### Work instruction
From the first line of the listing below, retype each line up to and including the one with "-31,6 +31,15 @@"; pictures stay out.

### Supplied material
------------------------------------

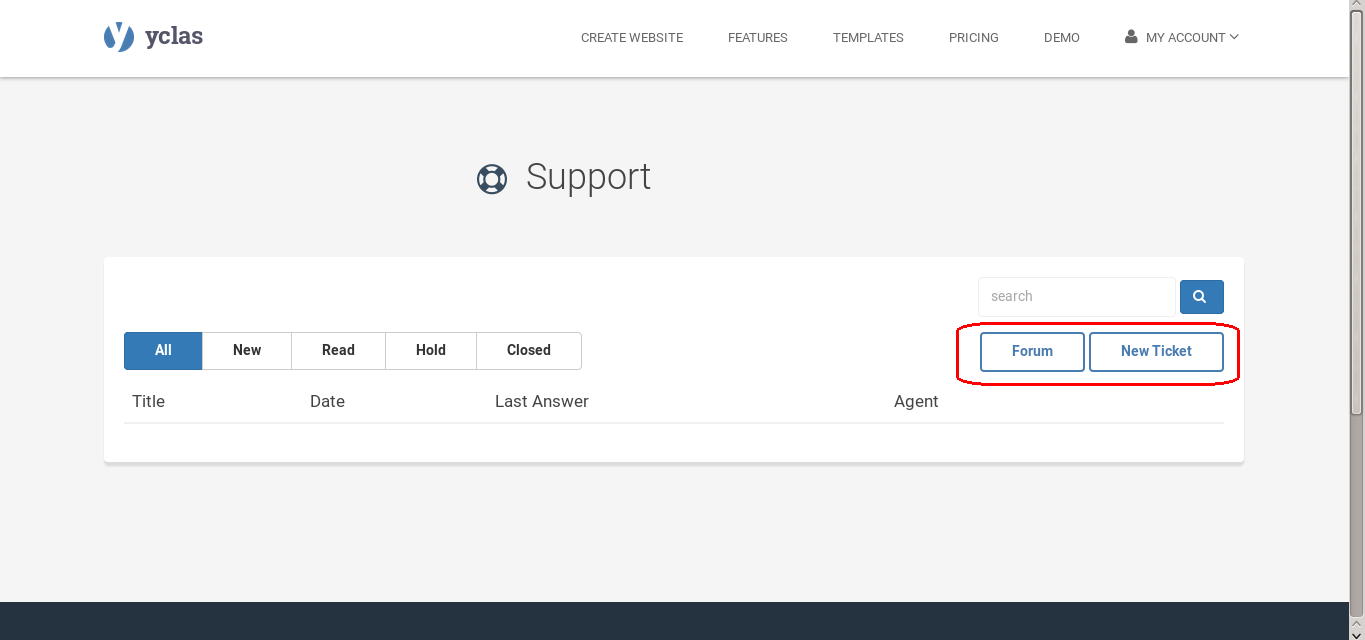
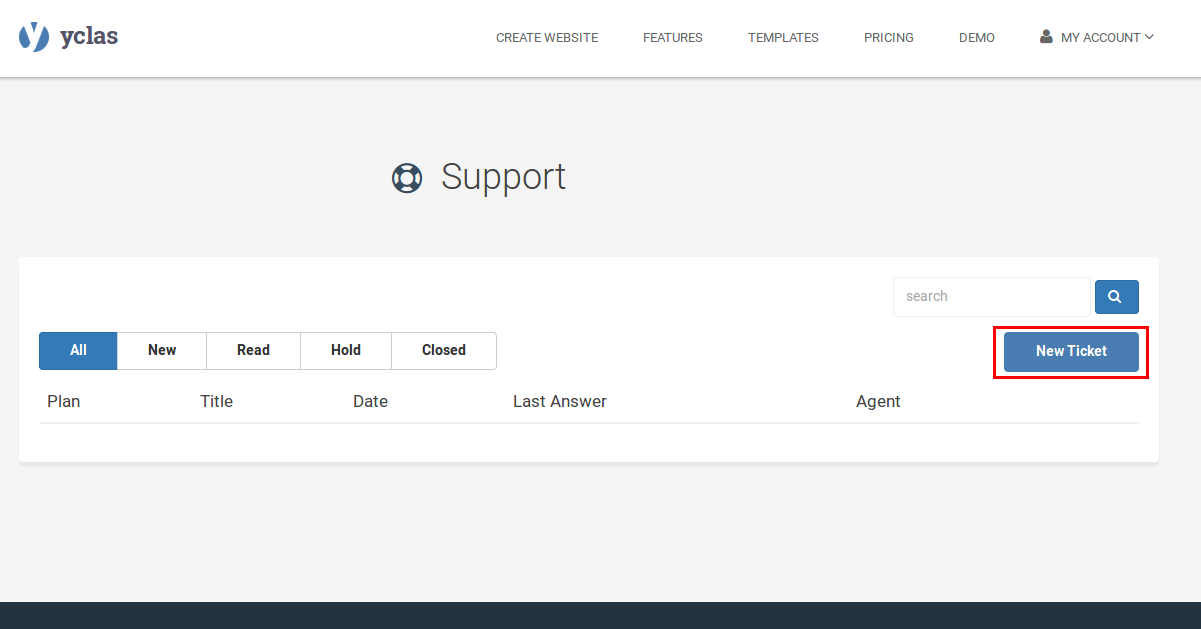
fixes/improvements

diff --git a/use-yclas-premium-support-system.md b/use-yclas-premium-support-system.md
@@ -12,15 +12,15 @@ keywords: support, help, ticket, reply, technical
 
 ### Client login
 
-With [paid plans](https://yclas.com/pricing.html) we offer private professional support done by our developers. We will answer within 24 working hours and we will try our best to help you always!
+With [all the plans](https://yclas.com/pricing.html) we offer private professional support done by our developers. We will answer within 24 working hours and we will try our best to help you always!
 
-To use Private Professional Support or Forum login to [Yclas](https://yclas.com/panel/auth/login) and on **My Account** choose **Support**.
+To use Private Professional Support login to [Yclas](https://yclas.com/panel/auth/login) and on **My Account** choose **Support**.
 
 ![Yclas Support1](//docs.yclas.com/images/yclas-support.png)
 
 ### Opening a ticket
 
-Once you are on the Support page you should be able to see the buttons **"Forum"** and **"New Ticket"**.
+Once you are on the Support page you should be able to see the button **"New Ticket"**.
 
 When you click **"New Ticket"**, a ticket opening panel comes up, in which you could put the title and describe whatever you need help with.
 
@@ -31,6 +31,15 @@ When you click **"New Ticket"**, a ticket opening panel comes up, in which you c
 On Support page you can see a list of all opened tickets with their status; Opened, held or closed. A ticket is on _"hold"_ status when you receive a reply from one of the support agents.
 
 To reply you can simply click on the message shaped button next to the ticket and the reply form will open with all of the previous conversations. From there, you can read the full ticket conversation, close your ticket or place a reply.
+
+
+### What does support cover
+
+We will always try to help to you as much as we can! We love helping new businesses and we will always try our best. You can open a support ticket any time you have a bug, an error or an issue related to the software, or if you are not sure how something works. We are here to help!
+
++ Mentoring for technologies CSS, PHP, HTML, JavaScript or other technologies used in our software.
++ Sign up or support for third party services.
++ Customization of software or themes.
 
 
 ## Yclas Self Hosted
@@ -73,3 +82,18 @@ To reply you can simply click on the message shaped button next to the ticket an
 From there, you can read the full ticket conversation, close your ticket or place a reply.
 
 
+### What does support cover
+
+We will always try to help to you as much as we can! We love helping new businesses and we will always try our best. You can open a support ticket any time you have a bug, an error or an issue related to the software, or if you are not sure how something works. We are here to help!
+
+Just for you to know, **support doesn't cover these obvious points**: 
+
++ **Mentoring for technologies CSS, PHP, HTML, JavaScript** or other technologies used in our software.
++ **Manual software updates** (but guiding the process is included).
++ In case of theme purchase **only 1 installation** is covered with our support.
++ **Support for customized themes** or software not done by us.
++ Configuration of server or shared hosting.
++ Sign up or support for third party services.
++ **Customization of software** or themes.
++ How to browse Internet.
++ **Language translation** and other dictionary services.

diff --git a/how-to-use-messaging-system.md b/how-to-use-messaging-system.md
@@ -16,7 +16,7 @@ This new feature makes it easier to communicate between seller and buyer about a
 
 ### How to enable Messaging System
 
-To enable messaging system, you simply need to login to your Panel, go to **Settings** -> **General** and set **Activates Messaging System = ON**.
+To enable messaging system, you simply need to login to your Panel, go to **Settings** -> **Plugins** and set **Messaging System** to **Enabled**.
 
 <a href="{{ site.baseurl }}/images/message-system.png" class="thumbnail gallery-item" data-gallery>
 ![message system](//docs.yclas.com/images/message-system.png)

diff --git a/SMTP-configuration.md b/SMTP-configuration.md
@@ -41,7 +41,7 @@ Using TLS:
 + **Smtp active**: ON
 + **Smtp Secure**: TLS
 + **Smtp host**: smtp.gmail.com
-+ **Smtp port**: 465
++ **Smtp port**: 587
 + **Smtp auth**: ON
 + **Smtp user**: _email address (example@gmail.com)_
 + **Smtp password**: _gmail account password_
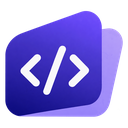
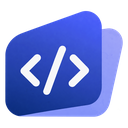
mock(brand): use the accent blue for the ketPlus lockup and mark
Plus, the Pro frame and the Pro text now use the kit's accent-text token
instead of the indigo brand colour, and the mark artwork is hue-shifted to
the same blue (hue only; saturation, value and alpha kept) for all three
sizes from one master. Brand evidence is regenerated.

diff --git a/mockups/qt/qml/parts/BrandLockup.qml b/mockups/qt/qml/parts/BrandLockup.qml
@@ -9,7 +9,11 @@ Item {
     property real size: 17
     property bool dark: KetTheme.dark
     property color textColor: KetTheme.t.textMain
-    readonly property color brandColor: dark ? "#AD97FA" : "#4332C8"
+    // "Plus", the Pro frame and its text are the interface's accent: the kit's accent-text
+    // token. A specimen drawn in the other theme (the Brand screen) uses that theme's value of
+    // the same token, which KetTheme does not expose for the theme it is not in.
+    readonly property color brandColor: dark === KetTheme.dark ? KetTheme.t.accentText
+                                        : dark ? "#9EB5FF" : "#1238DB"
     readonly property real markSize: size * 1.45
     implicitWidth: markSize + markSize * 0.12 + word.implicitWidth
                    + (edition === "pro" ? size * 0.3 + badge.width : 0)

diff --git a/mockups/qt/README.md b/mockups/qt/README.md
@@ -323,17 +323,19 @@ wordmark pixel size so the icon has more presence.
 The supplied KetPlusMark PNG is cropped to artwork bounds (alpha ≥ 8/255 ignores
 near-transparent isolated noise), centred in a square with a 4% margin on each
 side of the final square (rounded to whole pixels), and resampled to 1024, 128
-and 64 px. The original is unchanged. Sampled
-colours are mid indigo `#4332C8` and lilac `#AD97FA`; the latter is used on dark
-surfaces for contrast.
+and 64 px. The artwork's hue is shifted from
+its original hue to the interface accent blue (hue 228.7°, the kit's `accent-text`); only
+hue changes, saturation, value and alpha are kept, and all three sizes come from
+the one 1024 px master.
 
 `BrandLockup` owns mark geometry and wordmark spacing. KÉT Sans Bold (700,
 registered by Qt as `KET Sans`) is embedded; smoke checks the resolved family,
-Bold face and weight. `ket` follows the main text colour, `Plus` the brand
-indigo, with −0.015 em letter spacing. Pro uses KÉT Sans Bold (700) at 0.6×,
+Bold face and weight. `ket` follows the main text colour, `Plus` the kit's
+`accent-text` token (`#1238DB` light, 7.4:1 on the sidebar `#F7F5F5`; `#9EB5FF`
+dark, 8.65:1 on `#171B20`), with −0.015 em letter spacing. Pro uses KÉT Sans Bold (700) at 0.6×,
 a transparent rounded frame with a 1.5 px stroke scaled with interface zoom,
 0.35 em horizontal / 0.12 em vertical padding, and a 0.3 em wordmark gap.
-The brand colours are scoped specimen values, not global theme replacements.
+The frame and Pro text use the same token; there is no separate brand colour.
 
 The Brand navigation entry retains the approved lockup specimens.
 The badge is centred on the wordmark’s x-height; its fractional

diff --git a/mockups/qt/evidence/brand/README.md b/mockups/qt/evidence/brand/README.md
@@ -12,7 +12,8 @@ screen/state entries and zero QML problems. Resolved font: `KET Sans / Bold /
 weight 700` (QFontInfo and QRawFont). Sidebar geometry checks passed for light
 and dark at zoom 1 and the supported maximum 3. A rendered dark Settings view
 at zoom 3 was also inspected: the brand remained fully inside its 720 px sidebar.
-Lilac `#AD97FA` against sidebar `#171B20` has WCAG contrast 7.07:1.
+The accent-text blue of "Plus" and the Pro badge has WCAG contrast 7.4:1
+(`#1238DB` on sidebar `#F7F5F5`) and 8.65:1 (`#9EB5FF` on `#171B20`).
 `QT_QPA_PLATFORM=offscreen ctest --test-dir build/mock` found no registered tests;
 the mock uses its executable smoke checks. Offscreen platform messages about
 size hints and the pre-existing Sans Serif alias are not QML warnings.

------------------------------------

### Answer to this exercise
fixes/improvements

diff --git a/use-yclas-premium-support-system.md b/use-yclas-premium-support-system.md
@@ -12,15 +12,15 @@ keywords: support, help, ticket, reply, technical
 
 ### Client login
 
-With [paid plans](https://yclas.com/pricing.html) we offer private professional support done by our developers. We will answer within 24 working hours and we will try our best to help you always!
+With [all the plans](https://yclas.com/pricing.html) we offer private professional support done by our developers. We will answer within 24 working hours and we will try our best to help you always!
 
-To use Private Professional Support or Forum login to [Yclas](https://yclas.com/panel/auth/login) and on **My Account** choose **Support**.
+To use Private Professional Support login to [Yclas](https://yclas.com/panel/auth/login) and on **My Account** choose **Support**.
 
 ![Yclas Support1](//docs.yclas.com/images/yclas-support.png)
 
 ### Opening a ticket
 
-Once you are on the Support page you should be able to see the buttons **"Forum"** and **"New Ticket"**.
+Once you are on the Support page you should be able to see the button **"New Ticket"**.
 
 When you click **"New Ticket"**, a ticket opening panel comes up, in which you could put the title and describe whatever you need help with.
 
@@ -31,6 +31,15 @@ When you click **"New Ticket"**, a ticket opening panel comes up, in which you c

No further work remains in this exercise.